There’s a few things here to consider about these poor nervous men.
First, it’s a *good* thing they’re nervous, not a bad one. It means when they’re dealing with women, either in groups or 1-1, they’re *considering their behavior*. And when the problems happen is when guys thoughtlessly assume their behavior is *just fine*. When they think “Of *course* I’m not doing anything wrong! I’m a feminist! I’m a good guy! WTF are you talking about?” If they’re watching their own behavior, they’re a lot less likely to behave inappropriately.
That’s why I say we should go for 100%, and why I don’t get why the media always cites this stat as if it were bad. It’s *good*. Making managers more self-conscious is *a good thing*. So let’s see more of it!
Second, they’re managers, not delicate, emotionally fragile kindergarteners. They’re not teen boys worrying about how to ask someone out on their first date. Nor are they gay teens dealing with the agonies of coming out. These are grown men in a position of authority in business. Some of them have partners at home, kids, mortgages, bills to pay. Heavy work responsibilities. Are we really worrying about *making them “nervous” because they have to leave their office door *open* rather than closed for their weekly 1-1 with Jane? Seriously? Get over it.
Finally, have some perspective. When you’re marching out to your car in the middle of a dark parking garage one January night, consider Jane trying to do the same thing. Jane is clutching her keys in her fist as a weapon. Maybe her other hand is in her bag, finger on the trigger of some pepper spray. Or maybe she waited to leave until Sarah could walk with her. Or she car pooled so she wouldn’t have to be alone in a dark parking garage at night. I assure you Jane is way more than “nervous” about being assaulted—possibly by a co-worker!—than Joe Manager is about meeting with Jane tomorrow 1-1.
I just mention this because yesterday I again saw this 60% figure mentioned as if it were some horrible thing and I was disgusted. I’ve been a manager. And in my area of tech, tech writing, I work with a lot of women. I’ve had far more women managers than men. I’ve had more women reporting to me than men. So if you’re a man with women reporting to you and you’re “nervous”? Good! Use it as an goad to examine your behavior and make adjustments. Ask your direct reports if they have any suggestings. And above all FFS quit whining.
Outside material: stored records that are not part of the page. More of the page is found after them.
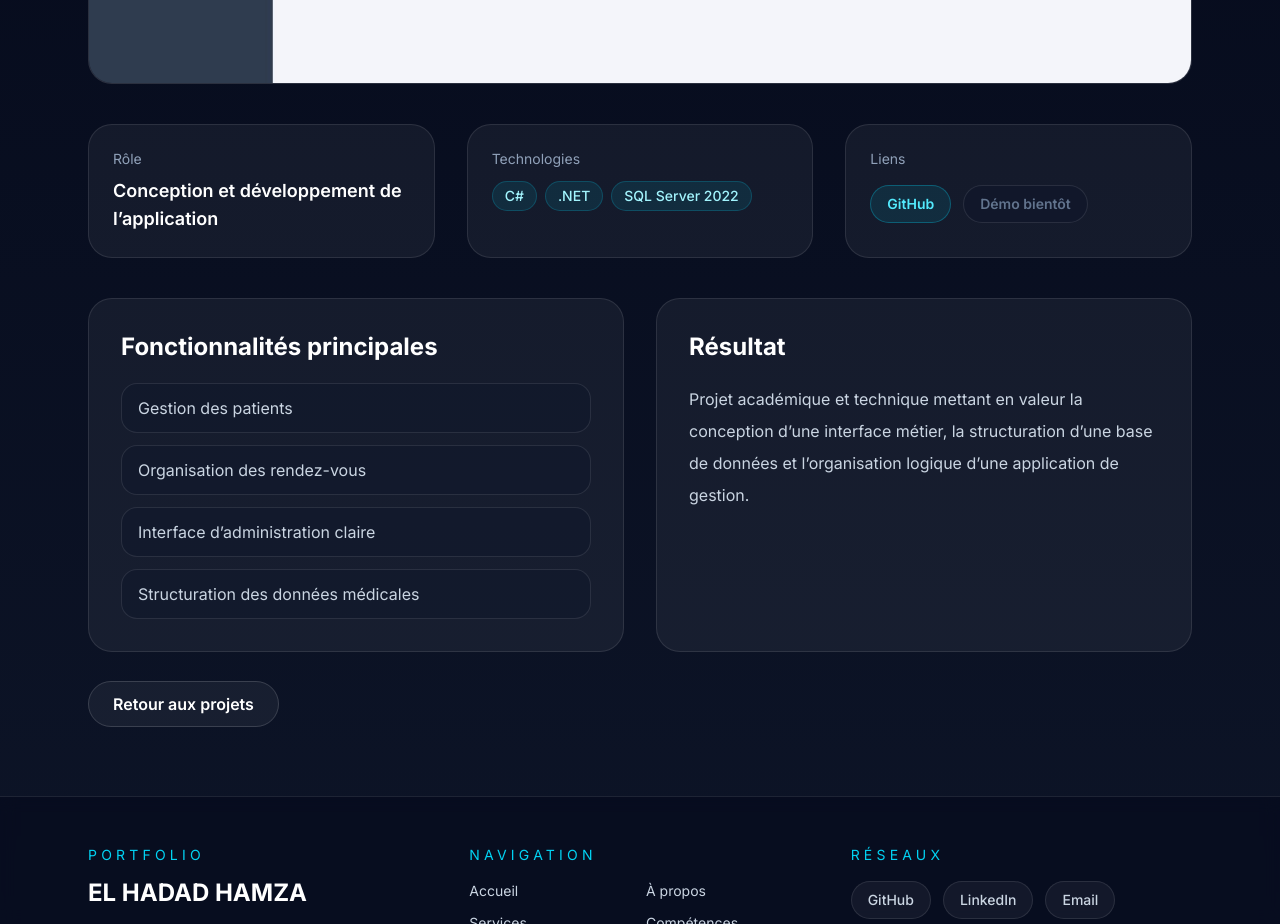
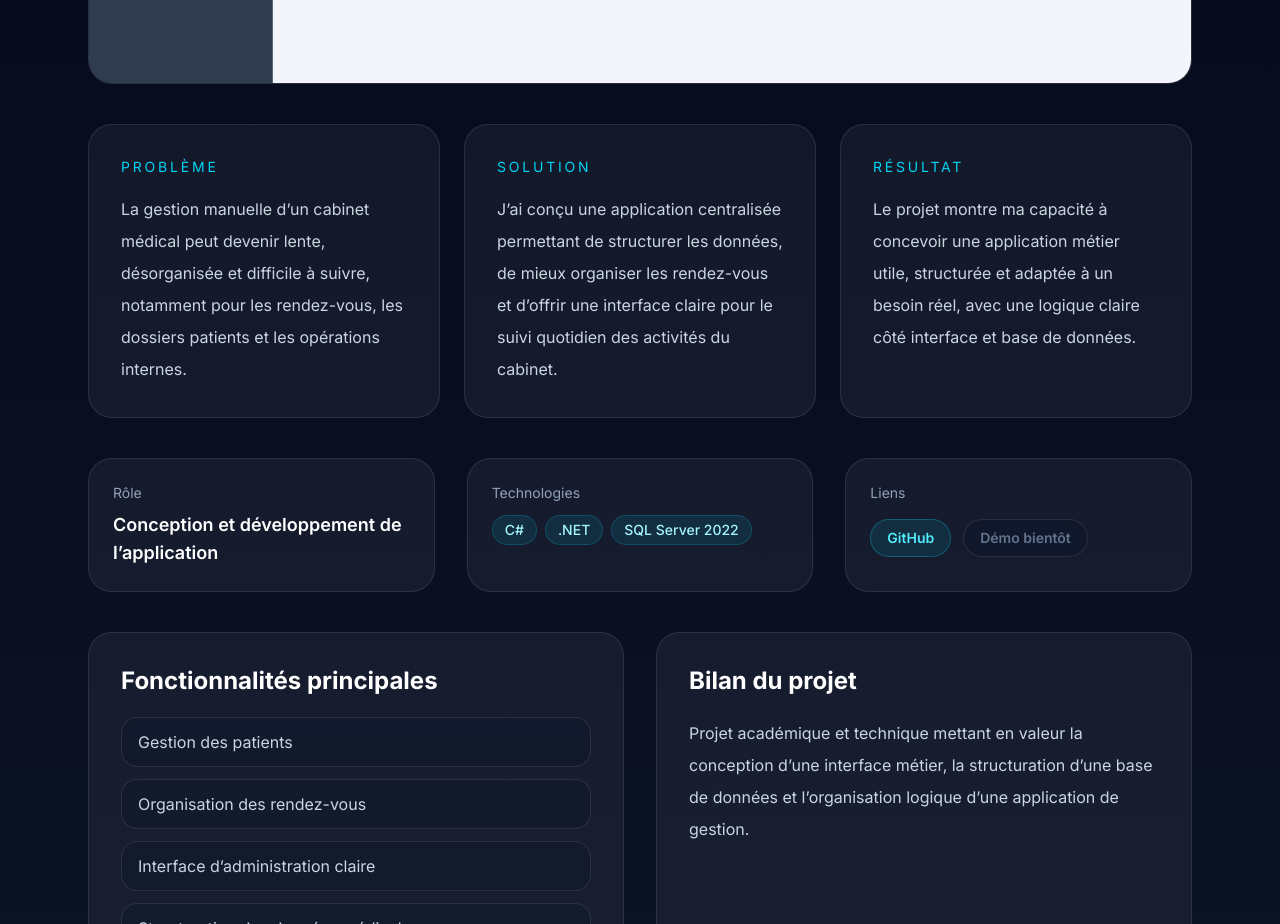
Before and after one commit to ELhadad-hamza/hamza-portfolio, a Next.js app: page /projects/cabinet-medical in a window 1280 px wide. Shown: the part 780-1704 px from the top of the page. Built offline with nearby package versions, Linux system fonts and the light colour scheme.

Commit message:
Add problem solution result blocks to project pages

```diff
--- a/app/projects/[slug]/page.tsx
+++ b/app/projects/[slug]/page.tsx
@@ -46,6 +46,29 @@ export default async function ProjectDetailsPage({ params }: Props) {
               fill
               className="object-cover"
             />
+          </div>
+        </div>
+
+        <div className="mt-10 grid gap-6 md:grid-cols-3">
+          <div className="rounded-3xl border border-white/10 bg-white/5 p-8">
+            <p className="text-sm uppercase tracking-[0.2em] text-cyan-400">
+              Problème
+            </p>
+            <p className="mt-4 leading-8 text-slate-300">{project.problem}</p>
+          </div>
+
+          <div className="rounded-3xl border border-white/10 bg-white/5 p-8">
+            <p className="text-sm uppercase tracking-[0.2em] text-cyan-400">
+              Solution
+            </p>
+            <p className="mt-4 leading-8 text-slate-300">{project.solution}</p>
+          </div>
+
+          <div className="rounded-3xl border border-white/10 bg-white/5 p-8">
+            <p className="text-sm uppercase tracking-[0.2em] text-cyan-400">
+              Résultat
+            </p>
+            <p className="mt-4 leading-8 text-slate-300">{project.impact}</p>
           </div>
         </div>
 
@@ -120,7 +143,7 @@ export default async function ProjectDetailsPage({ params }: Props) {
           </div>
 
           <div className="rounded-3xl border border-white/10 bg-white/5 p-8">
-            <h2 className="text-2xl font-bold text-white">Résultat</h2>
+            <h2 className="text-2xl font-bold text-white">Bilan du projet</h2>
             <p className="mt-5 leading-8 text-slate-300">{project.result}</p>
           </div>
         </div>
--- a/data/portfolio.ts
+++ b/data/portfolio.ts
@@ -95,6 +95,12 @@ export const projects = [
       "Interface d’administration claire",
       "Structuration des données médicales",
     ],
+    problem:
+      "La gestion manuelle d’un cabinet médical peut devenir lente, désorganisée et difficile à suivre, notamment pour les rendez-vous, les dossiers patients et les opérations internes.",
+    solution:
+      "J’ai conçu une application centralisée permettant de structurer les données, de mieux organiser les rendez-vous et d’offrir une interface claire pour le suivi quotidien des activités du cabinet.",
+    impact:
+      "Le projet montre ma capacité à concevoir une application métier utile, structurée et adaptée à un besoin réel, avec une logique claire côté interface et base de données.",
     result:
       "Projet académique et technique mettant en valeur la conception d’une interface métier, la structuration d’une base de données et l’organisation logique d’une application de gestion.",
   },
@@ -116,6 +122,12 @@ export const projects = [
       "Backend structuré avec Express",
       "Présentation claire des éléments",
     ],
+    problem:
+      "Créer une application web à la fois moderne visuellement et bien organisée techniquement, avec une gestion cohérente des données et une navigation fluide.",
+    solution:
+      "J’ai développé une interface moderne avec React, reliée à un backend Node.js / Express et à une base MongoDB pour structurer les informations et offrir une expérience claire.",
+    impact:
+      "Ce projet renforce ma maîtrise du développement full stack et montre ma capacité à relier design d’interface, logique serveur et gestion de données dans un même produit.",
     result:
       "Projet démontrant ma capacité à concevoir une application web full stack avec une interface soignée et une logique de données cohérente.",
   },
@@ -137,6 +149,12 @@ export const projects = [
       "Intégration de projets et sections dynamiques",
       "Déploiement sur Vercel avec domaine personnalisé",
     ],
+    problem:
+      "Présenter mon profil de manière professionnelle, moderne et crédible sur le web, avec une identité visuelle claire et un site facile à consulter sur desktop et mobile.",
+    solution:
+      "J’ai conçu et développé un portfolio complet avec Next.js, TypeScript et Tailwind CSS, en ajoutant animations, sections structurées, SEO, domaine personnalisé et expérience responsive.",
+    impact:
+      "Ce site me sert de vitrine professionnelle et démontre mes compétences en développement frontend moderne, structuration d’interface et mise en production réelle.",
     result:
       "Projet personnel servant de vitrine professionnelle pour présenter mon travail de manière claire, moderne et crédible.",
   },
```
The nervousness should never be on *that* side of the desk. Nor, ideally, should there be *any* nervousness, unless the manager or employee knows they’re worthy of dismissal.
We’re all adults here. (Outside the District of Columbia, that is.) Let’s act like we have our sh*t together.